Tuberculosis treatment typically requires at least six months of therapy with four drugs. Scientists theorize that this long treatment duration is needed because of bacterial subpopulations that are drug tolerant.
Drug tolerant populations survive exposure to antibiotics and as soon as drug treatment is withdrawn in patients, "bacteria start bouncing back and living happily in the host," said first author Kaj Kreutzfeldt, research associate in microbiology and immunology at Weill Cornell Medicine. "Only in recent years have we begun to really appreciate how much drug tolerance contributes to length and success rate of patient treatment."
Making drugs more effective at targeting tolerant Mtb populations could help to reduce lengthy treatment times, Schnappinger said. Months of therapy can be difficult for people to complete, especially in parts of the world where healthcare is not always readily accessible.

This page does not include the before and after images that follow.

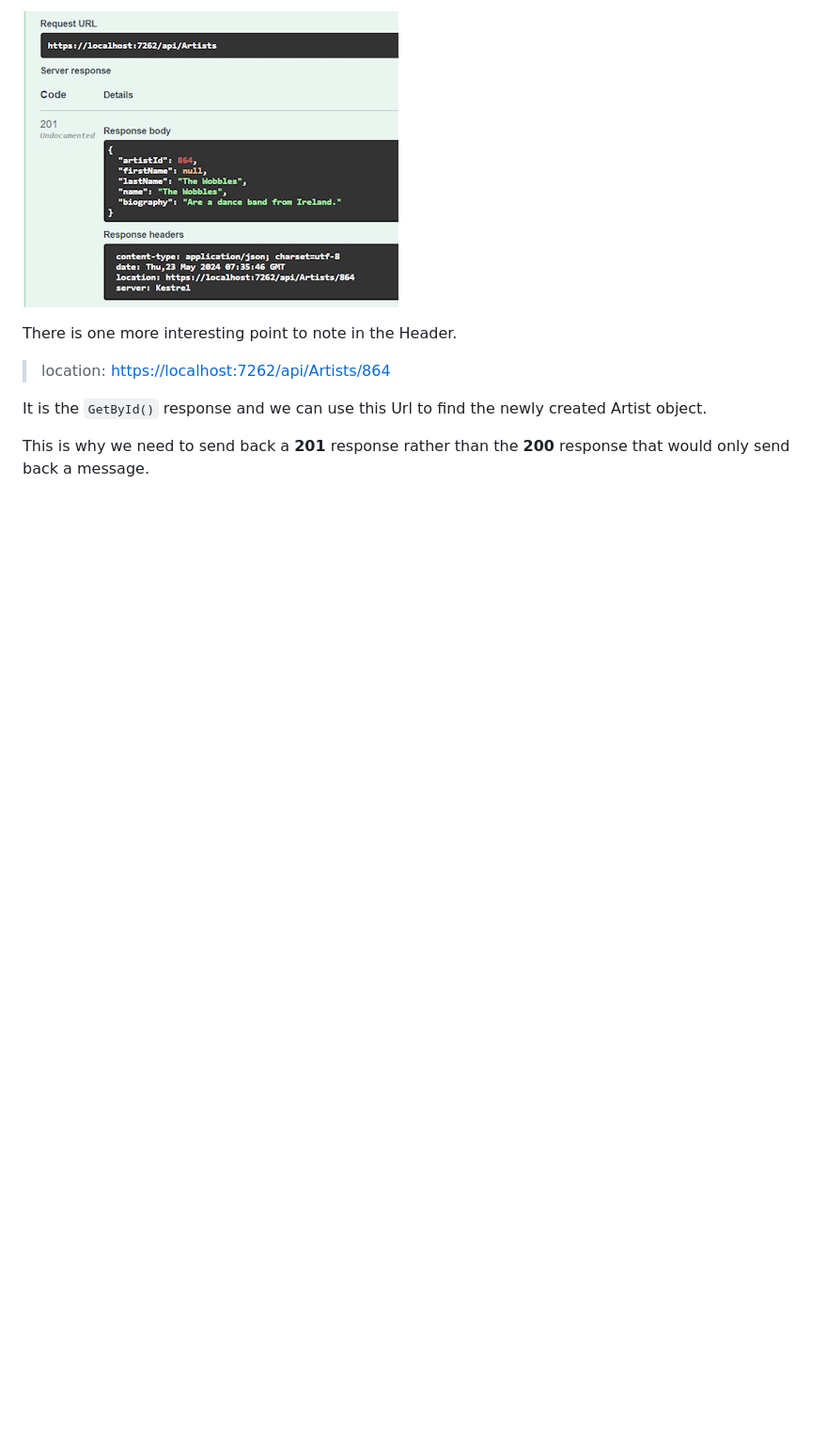
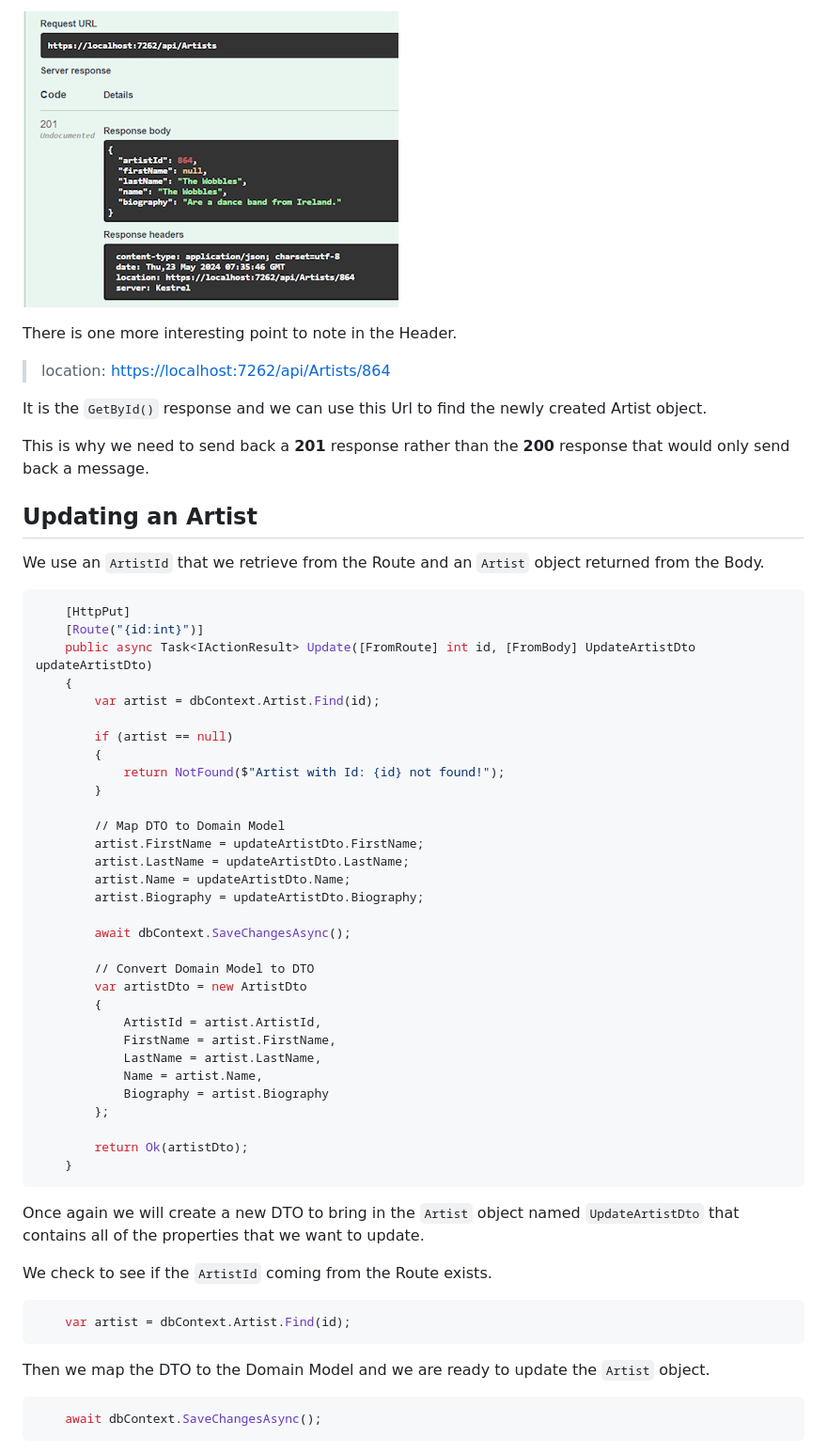
Before and after one commit to alanrob17/RecordDbWeb-Notes, a Markdown page: 03-Create-New-Artist-Controller.md, the part around the change printed below. Shown: that part at 94% size. Rendered like a GitHub page; blank space fills up the shorter version.

````diff
--- a/03-Create-New-Artist-Controller.md
+++ b/03-Create-New-Artist-Controller.md
@@ -434,3 +434,56 @@ There is one more interesting point to note in the Header.
 It is the ``GetById()`` response and we can use this Url to find the newly created Artist object.
 
 This is why we need to send back a **201** response rather than the **200** response that would only send back a message.
+
+## Updating an Artist
+
+We use an ``ArtistId`` that we retrieve from the Route and an ``Artist`` object returned from the Body.
+
+```bash
+	[HttpPut]
+	[Route("{id:int}")]
+	public async Task<IActionResult> Update([FromRoute] int id, [FromBody] UpdateArtistDto updateArtistDto)
+	{
+		var artist = dbContext.Artist.Find(id);
+
+		if (artist == null)
+		{
+			return NotFound($"Artist with Id: {id} not found!");
+		}
+
+		// Map DTO to Domain Model
+		artist.FirstName = updateArtistDto.FirstName;
+		artist.LastName = updateArtistDto.LastName;
+		artist.Name = updateArtistDto.Name;
+		artist.Biography = updateArtistDto.Biography;
+
+		await dbContext.SaveChangesAsync();
+
+		// Convert Domain Model to DTO
+		var artistDto = new ArtistDto
+		{
+			ArtistId = artist.ArtistId,
+			FirstName = artist.FirstName,
+			LastName = artist.LastName,
+			Name = artist.Name,
+			Biography = artist.Biography
+		};
+
+		return Ok(artistDto);
+	}
+```
+
+Once again we will create a new DTO to bring in the ``Artist`` object named ``UpdateArtistDto`` that contains all of the properties that we want to update.
+
+We check to see if the ``ArtistId`` coming from the Route exists.
+
+```bash
+	var artist = dbContext.Artist.Find(id);
+```
+
+Then we map the DTO to the Domain Model and we are ready to update the ``Artist`` object.
+
+```bash
+	await dbContext.SaveChangesAsync();
+```
+
````
Also changed, not shown: other parts of 03-Create-New-Artist-Controller.md (+53 -1 lines), assets/images/dto's.jpg (deleted), assets/images/dtos.jpg, 2 other files.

To better understand how some Mtb can persist in the presence of isoniazid, the researchers randomly introduced mutations into the bacterial genome and screened for bacteria that were newly susceptible to isoniazid under conditions in which drug tolerant Mtb has been observed. They discovered that inactivation of the gene encoding the CinA protein resulted in enhanced efficacy of isoniazid against Mtb.
Normally, a bacterial enzyme activates isoniazid by converting it to a free radical—an unstable molecule—that interacts with another molecule, nicotinamide adenine dinucleotide (NAD). This interaction leads to the inhibition of cell processes that are essential for Mtb to thrive. The researchers discovered that the CinA protein cleaves, or separates, NAD from isoniazid, making it inactive.
The researchers demonstrated that deleting CinA from the Mtb genome made isoniazid more effective at killing the bacterium in laboratory tests and in studies of mice infected with Mtb. Laboratory studies of the bacterium showed that this was also true of ethionamide, delamanid and pretomanid, other antibiotics used to treat tuberculosis.
They further found that deleting CinA also increased the effectiveness of pretomanid, bedaquiline and linezolid in infected mice. These medications are used together to treat drug-resistant tuberculosis, which results when the bacterium has developed mutations in its DNA that allow for growth in the presence of first-line treatments.
A better understanding of the mechanisms underlying CinA-mediated drug tolerance in Mtb may one day have applications in the clinic. Scientists first need to identify a small molecule inhibitor of CinA, said Sabine Ehrt, co-senior author and professor of microbiology and immunology at Weill Cornell Medicine. "You could give that inhibitor together with TB drugs to make them more effective," she said.